In 2016, Daily Star Sunday and The Sun misled readers with headlines that claimed UK mosques funded ‘terrorism’ and that one in five Muslims sympathised with “Jihadis”. In 2017, The Times claimed that a Christian girl had been “forced into Muslim foster care”. Despite complaints and regulations from press regulator IPSO, these headlines seem to be more common, with The Sun, The Daily Mail, The Daily Express, and The Times noted as seemingly consistent contributors.
Miqdaad Versi, assistant secretary general of the Muslim Council of Britain (MCB), is one Muslim who keeps tabs on these fabrications. In an article by The Guardian, he reveals that he keeps an Excel spreadsheet of articles with inaccurate, anti-Muslim content, and lodges complaints against them.

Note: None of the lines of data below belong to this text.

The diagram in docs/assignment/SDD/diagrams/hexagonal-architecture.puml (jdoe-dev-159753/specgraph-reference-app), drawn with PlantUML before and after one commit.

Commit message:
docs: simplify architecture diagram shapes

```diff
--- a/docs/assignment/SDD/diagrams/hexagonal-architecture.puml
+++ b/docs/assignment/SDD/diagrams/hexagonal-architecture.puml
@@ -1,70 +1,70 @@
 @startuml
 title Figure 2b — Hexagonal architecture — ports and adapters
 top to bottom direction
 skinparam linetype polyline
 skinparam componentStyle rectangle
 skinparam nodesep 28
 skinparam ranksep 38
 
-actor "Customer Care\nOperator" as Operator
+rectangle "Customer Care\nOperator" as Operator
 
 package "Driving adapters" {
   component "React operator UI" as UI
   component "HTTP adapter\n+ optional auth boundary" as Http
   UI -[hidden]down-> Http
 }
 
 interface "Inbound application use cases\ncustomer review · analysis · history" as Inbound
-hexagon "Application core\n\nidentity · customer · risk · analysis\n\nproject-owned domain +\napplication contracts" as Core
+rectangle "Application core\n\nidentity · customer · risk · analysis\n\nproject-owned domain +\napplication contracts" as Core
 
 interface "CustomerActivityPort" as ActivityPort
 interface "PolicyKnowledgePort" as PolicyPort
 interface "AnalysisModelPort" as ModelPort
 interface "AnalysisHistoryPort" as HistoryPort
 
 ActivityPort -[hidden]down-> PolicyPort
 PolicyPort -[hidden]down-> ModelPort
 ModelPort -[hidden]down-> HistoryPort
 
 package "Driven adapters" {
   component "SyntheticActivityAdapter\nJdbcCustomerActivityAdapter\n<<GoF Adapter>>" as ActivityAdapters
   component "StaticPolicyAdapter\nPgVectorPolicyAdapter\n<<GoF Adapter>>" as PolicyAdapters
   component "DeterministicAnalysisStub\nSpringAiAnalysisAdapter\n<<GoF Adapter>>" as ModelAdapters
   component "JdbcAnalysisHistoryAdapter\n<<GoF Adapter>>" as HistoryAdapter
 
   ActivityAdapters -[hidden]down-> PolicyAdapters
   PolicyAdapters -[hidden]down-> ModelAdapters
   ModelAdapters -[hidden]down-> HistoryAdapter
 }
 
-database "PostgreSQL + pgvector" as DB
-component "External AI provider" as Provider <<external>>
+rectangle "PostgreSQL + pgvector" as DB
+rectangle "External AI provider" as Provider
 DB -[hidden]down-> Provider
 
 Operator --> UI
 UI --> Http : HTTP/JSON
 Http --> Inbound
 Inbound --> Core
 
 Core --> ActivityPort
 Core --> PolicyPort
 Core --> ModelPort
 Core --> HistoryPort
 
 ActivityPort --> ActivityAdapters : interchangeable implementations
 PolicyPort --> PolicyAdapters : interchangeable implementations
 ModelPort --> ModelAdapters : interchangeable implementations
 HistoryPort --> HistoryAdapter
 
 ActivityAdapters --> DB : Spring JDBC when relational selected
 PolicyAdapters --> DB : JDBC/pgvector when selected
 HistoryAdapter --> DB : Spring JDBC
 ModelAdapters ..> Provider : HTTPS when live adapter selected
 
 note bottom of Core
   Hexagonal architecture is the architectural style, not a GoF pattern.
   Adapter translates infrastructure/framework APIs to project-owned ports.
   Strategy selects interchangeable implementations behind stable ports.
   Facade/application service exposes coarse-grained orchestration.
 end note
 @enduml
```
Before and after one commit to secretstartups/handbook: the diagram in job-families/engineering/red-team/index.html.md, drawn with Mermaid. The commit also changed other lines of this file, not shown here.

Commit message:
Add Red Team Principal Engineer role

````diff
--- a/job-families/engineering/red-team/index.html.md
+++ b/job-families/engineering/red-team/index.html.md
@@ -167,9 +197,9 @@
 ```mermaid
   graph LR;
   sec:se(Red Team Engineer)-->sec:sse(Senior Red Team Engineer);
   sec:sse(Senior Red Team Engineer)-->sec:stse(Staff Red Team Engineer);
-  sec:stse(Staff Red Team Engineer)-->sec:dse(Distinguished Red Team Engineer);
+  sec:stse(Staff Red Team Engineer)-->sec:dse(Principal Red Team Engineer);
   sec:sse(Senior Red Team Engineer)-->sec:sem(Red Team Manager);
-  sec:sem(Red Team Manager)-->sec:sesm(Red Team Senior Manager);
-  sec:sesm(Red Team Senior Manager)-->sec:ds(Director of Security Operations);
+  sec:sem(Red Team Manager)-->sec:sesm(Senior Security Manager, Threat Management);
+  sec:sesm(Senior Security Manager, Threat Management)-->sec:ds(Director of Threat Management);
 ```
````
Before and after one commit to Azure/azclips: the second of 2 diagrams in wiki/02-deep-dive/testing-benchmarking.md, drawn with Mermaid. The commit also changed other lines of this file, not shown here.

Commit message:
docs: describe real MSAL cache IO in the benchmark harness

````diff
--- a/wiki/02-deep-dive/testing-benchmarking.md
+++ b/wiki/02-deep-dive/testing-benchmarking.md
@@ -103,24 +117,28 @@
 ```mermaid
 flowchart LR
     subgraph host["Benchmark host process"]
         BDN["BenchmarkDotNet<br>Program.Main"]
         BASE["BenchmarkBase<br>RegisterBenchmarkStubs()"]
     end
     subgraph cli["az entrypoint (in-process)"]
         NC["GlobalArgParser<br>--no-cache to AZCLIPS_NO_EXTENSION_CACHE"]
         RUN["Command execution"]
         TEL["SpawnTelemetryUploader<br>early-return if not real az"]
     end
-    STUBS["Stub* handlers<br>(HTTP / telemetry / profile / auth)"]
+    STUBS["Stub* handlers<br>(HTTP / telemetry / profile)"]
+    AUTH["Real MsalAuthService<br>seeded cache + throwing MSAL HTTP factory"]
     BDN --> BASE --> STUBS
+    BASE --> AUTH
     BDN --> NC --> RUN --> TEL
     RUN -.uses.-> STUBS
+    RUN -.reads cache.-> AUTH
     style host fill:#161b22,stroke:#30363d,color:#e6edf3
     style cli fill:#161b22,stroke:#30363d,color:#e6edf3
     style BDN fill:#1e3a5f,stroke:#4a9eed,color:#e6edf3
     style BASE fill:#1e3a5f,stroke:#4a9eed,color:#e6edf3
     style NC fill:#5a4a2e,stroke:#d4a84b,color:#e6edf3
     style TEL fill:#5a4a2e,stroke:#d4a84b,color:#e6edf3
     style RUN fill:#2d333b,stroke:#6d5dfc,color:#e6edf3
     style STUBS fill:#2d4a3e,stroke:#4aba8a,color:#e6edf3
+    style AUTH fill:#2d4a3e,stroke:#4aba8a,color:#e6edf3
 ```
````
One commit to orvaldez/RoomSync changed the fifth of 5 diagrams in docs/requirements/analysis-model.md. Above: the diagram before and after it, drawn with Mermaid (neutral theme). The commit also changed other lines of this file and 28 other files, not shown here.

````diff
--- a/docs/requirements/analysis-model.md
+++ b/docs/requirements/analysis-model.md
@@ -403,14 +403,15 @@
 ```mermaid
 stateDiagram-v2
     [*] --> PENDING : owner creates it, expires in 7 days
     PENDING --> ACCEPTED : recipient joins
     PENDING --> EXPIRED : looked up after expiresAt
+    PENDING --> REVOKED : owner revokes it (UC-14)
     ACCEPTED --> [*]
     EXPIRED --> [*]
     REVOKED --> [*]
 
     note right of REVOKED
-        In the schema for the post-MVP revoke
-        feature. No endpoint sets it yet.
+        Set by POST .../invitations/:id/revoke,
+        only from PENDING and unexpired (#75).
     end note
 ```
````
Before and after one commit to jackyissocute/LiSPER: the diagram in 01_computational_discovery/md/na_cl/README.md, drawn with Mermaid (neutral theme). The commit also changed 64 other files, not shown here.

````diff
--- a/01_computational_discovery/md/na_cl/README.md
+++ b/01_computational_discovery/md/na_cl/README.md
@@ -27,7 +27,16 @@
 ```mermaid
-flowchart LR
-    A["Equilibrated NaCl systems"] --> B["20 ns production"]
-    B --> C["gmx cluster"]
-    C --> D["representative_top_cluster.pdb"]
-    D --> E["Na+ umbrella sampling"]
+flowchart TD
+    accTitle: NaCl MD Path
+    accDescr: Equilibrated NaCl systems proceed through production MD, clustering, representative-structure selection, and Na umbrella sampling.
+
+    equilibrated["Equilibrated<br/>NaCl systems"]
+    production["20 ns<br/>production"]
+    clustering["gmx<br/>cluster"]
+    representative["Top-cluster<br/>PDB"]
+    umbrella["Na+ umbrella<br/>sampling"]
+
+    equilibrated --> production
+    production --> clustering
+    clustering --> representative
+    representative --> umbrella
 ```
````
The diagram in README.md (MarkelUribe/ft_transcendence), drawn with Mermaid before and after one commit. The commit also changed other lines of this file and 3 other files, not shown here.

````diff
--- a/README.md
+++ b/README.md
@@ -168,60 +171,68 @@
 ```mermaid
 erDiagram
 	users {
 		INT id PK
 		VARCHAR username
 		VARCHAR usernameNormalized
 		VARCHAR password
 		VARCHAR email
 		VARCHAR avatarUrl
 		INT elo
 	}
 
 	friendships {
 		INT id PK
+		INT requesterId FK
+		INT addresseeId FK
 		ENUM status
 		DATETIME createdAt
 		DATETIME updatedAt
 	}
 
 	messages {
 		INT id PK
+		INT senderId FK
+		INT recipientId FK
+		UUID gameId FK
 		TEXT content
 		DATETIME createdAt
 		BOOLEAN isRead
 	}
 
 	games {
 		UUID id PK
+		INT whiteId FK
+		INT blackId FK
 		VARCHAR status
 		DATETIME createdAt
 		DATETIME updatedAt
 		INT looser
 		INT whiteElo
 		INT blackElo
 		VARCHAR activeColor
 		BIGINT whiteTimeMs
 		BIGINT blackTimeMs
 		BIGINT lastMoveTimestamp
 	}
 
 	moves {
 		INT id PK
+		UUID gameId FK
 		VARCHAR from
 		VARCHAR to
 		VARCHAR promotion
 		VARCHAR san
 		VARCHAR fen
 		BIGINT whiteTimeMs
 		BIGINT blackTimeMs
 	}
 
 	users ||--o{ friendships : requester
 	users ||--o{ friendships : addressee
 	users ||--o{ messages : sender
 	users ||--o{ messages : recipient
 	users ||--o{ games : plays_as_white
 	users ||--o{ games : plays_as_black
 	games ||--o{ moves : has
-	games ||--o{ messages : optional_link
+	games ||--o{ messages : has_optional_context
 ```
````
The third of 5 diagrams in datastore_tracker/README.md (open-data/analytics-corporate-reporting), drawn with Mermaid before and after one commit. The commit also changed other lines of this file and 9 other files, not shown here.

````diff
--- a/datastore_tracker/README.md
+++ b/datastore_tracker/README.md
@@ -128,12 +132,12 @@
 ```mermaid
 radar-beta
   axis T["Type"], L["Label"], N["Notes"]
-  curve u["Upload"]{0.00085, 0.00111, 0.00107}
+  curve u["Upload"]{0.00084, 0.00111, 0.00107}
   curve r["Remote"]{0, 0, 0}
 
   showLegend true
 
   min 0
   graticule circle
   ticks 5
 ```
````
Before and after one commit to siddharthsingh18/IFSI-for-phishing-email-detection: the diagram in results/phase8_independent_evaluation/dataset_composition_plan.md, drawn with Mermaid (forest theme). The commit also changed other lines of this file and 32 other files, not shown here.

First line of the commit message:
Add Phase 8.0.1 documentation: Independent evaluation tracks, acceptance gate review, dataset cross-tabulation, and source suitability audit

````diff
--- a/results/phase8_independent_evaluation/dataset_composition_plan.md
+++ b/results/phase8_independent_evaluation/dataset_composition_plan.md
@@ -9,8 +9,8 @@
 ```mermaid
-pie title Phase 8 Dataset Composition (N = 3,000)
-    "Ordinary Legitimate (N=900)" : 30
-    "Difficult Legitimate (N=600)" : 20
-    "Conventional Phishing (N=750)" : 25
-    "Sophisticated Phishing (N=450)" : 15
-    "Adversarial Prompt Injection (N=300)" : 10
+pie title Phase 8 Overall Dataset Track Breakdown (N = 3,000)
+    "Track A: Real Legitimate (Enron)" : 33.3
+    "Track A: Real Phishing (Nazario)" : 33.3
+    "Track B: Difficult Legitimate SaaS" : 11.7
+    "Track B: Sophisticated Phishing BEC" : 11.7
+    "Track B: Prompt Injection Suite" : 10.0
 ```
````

“In its scrolling entirety, the document is a cold account of how flagrantly British papers get their news about Muslims wrong, and how often they reuse the same stereotypes…The most permanent residence of these Muslims is not Brick Lane in London or Small Heath in Birmingham, but the pages of Britain’s newspapers.” 
Evidently, such ‘bad press’ has negative implications on the Muslim community. After the Christchurch incident, newspapers revealed there had been a 600% increase in Islamophobic incidents in the UK, with offenders using “language, symbols or actions” linked to the New Zealand attack.
For those like Mr Sultan Choudhury and Ahammed Hussain, their reputations can be tarnished as a result of ‘bad press’. They can lose their jobs and even become ostracised from their communities. For children, this sense of ‘othering’ can, and does, have traumatising consequences. One of the countless cases is the 11-year-old boy who is “now reluctant to speak up in class” after claims of radicalisation by the school and social services, despite being cleared thereafter. These instances are only a few examples of what the Muslim community are subjected to as a result of inaccurate news content.
The fact that more and more Muslims are standing up to this treatment and are launching legal battles against offending misinformation mongers is, God willing, a good sign of the empowerment of the Muslim community, which is increasingly seeing itself more like citizens and less like subjects.
 As of the 2011 census